==== EXERCISE INPUT ====
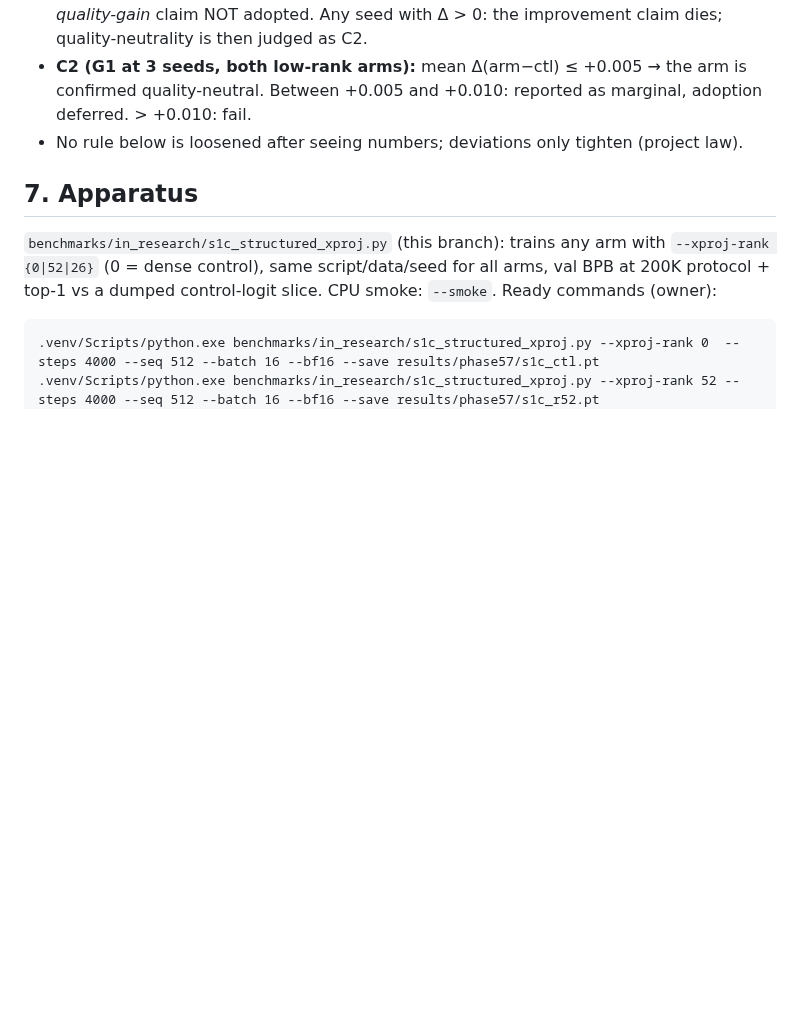
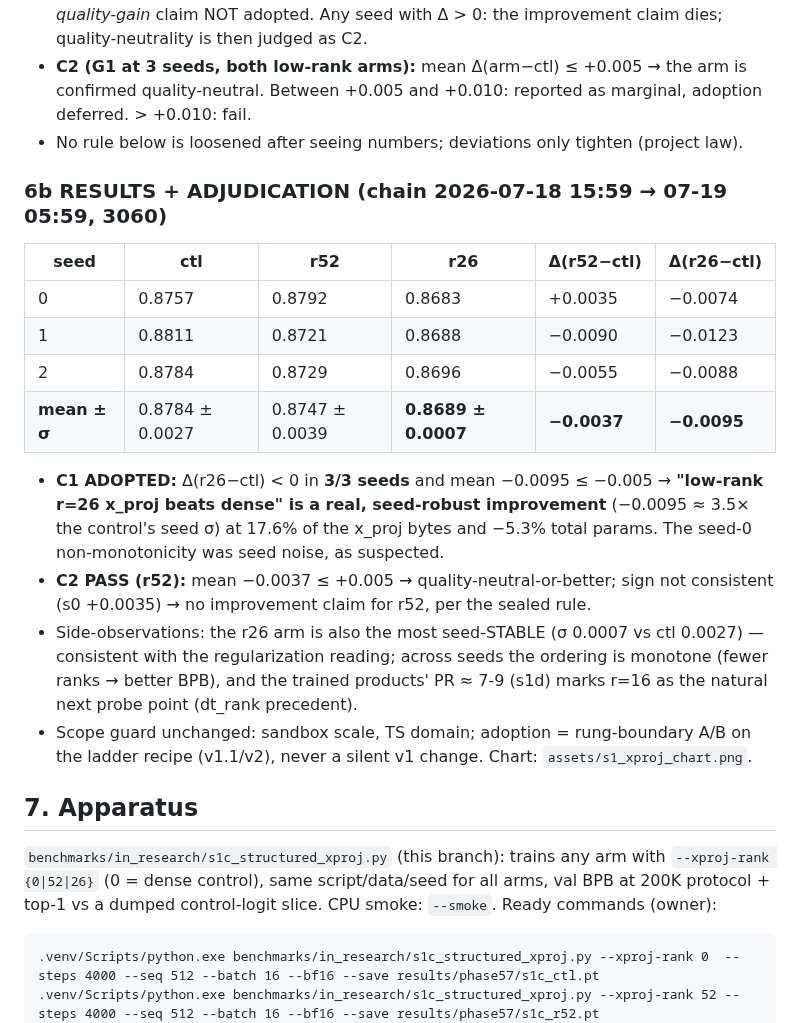
Before and after one commit to WildPino/SiliconLLM, a Markdown page: docs/in_research/INVENTORE_02_S1_PREREG_BRIEF.md, the part around the change. Drawn GitHub-style; blank space fills up the shorter version.

Commit message:
in_research: 3-seed S1 adjudicated - C1 ADOPTED (r26 beats dense); report FINAL v1

```diff
--- a/docs/in_research/INVENTORE_02_S1_PREREG_BRIEF.md
+++ b/docs/in_research/INVENTORE_02_S1_PREREG_BRIEF.md
@@ -99,6 +99,26 @@ and data order → arms remain PAIRED within seed). Claims, sealed now:
   quality-neutral. Between +0.005 and +0.010: reported as marginal, adoption deferred. > +0.010: fail.
 - No rule below is loosened after seeing numbers; deviations only tighten (project law).
 
+### 6b RESULTS + ADJUDICATION (chain 2026-07-18 15:59 → 07-19 05:59, 3060)
+
+| seed | ctl | r52 | r26 | Δ(r52−ctl) | Δ(r26−ctl) |
+|---|---|---|---|---|---|
+| 0 | 0.8757 | 0.8792 | 0.8683 | +0.0035 | −0.0074 |
+| 1 | 0.8811 | 0.8721 | 0.8688 | −0.0090 | −0.0123 |
+| 2 | 0.8784 | 0.8729 | 0.8696 | −0.0055 | −0.0088 |
+| **mean ± σ** | 0.8784 ± 0.0027 | 0.8747 ± 0.0039 | **0.8689 ± 0.0007** | **−0.0037** | **−0.0095** |
+
+- **C1 ADOPTED:** Δ(r26−ctl) < 0 in **3/3 seeds** and mean −0.0095 ≤ −0.005 → **"low-rank r=26 x_proj
+  beats dense" is a real, seed-robust improvement** (−0.0095 ≈ 3.5× the control's seed σ) at 17.6% of
+  the x_proj bytes and −5.3% total params. The seed-0 non-monotonicity was seed noise, as suspected.
+- **C2 PASS (r52):** mean −0.0037 ≤ +0.005 → quality-neutral-or-better; sign not consistent (s0 +0.0035)
+  → no improvement claim for r52, per the sealed rule.
+- Side-observations: the r26 arm is also the most seed-STABLE (σ 0.0007 vs ctl 0.0027) — consistent with
+  the regularization reading; across seeds the ordering is monotone (fewer ranks → better BPB), and the
+  trained products' PR ≈ 7-9 (s1d) marks r=16 as the natural next probe point (dt_rank precedent).
+- Scope guard unchanged: sandbox scale, TS domain; adoption = rung-boundary A/B on the ladder recipe
+  (v1.1/v2), never a silent v1 change. Chart: `assets/s1_xproj_chart.png`.
+
 ## 7. Apparatus
 
 `benchmarks/in_research/s1c_structured_xproj.py` (this branch): trains any arm with `--xproj-rank {0|52|26}`
```
Also changed, not shown: docs/in_research/INVENTORE_05_CLOSING.md (+1 -1 lines), docs/in_research/INVENTORE_06_ARCHITECT_REPORT.md (+24 -13 lines), docs/in_research/assets/s1_xproj_chart.png (added), 7 other files.
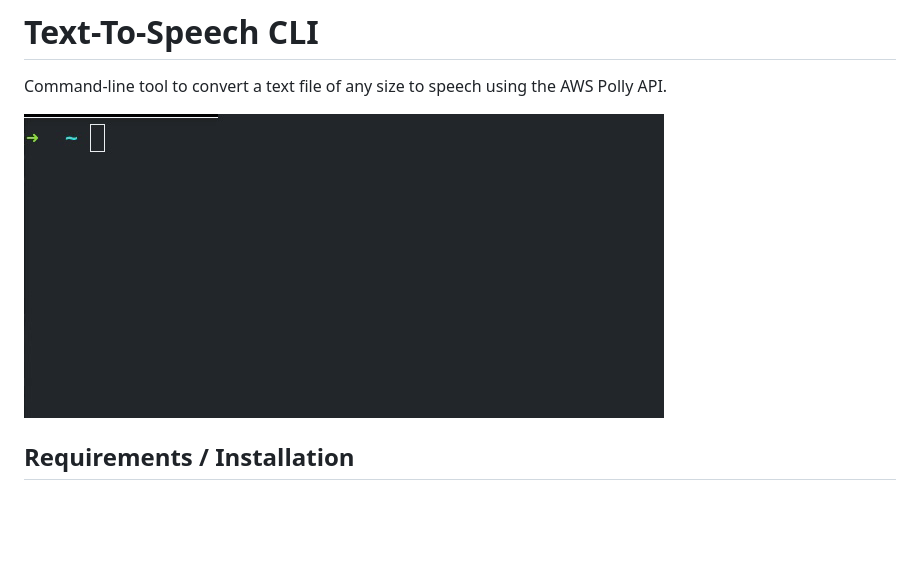
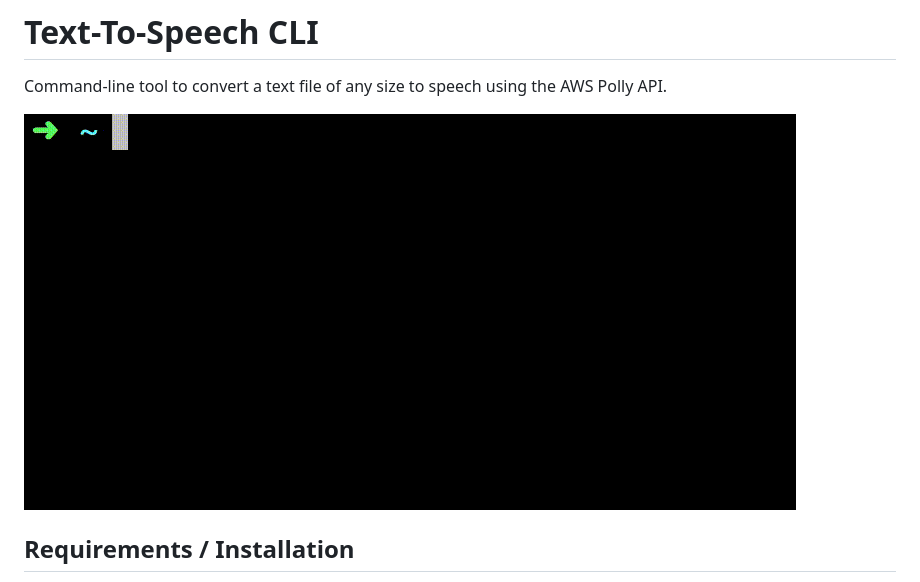
Before and after one commit to eheikes/tts, a Markdown page: README.md, the part around the change. GitHub-like rendering; pictures changed too: docs/tts-cli.gif (added); blank space fills up the shorter version.

Commit message:
docs(screenshot): Update the screenshot animation

```diff
--- a/README.md
+++ b/README.md
@@ -2,7 +2,7 @@
 
 Command-line tool to convert a text file of any size to speech using the AWS Polly API.
 
-![Animation of the tool in action](docs/aws-tts.gif)
+![Animation of the tool in action](docs/tts-cli.gif)
 
 ## Requirements / Installation
 
```
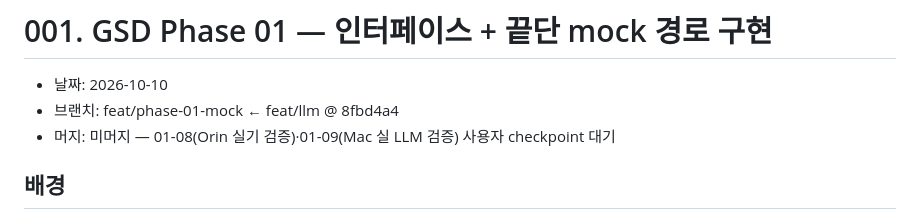
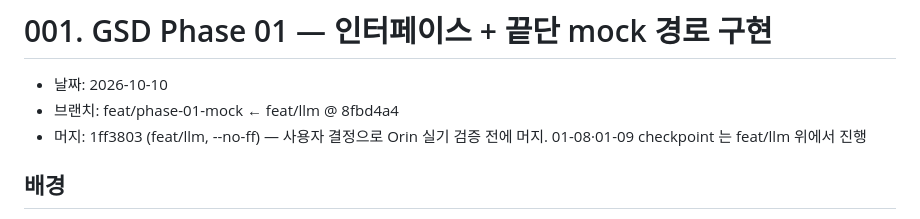
Before and after one commit to chubsie/WavePilot, a Markdown page: docs/sub-flow/001-phase-01-mock.md, the part around the change. Drawn GitHub-style.

Commit message:
docs(sub-flow): 001 머지 반영

```diff
--- a/docs/sub-flow/001-phase-01-mock.md
+++ b/docs/sub-flow/001-phase-01-mock.md
@@ -2,7 +2,7 @@
 
 - 날짜: 2026-10-10
 - 브랜치: feat/phase-01-mock ← feat/llm @ 8fbd4a4
-- 머지: 미머지 — 01-08(Orin 실기 검증)·01-09(Mac 실 LLM 검증) 사용자 checkpoint 대기
+- 머지: 1ff3803 (feat/llm, --no-ff) — 사용자 결정으로 Orin 실기 검증 전에 머지. 01-08·01-09 checkpoint 는 feat/llm 위에서 진행
 
 ## 배경
 
```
====
__WORK ITEM__: Respond with the number of lines in the entries that include the string "phase", and nothing besides.

__TASK RESULT__: 4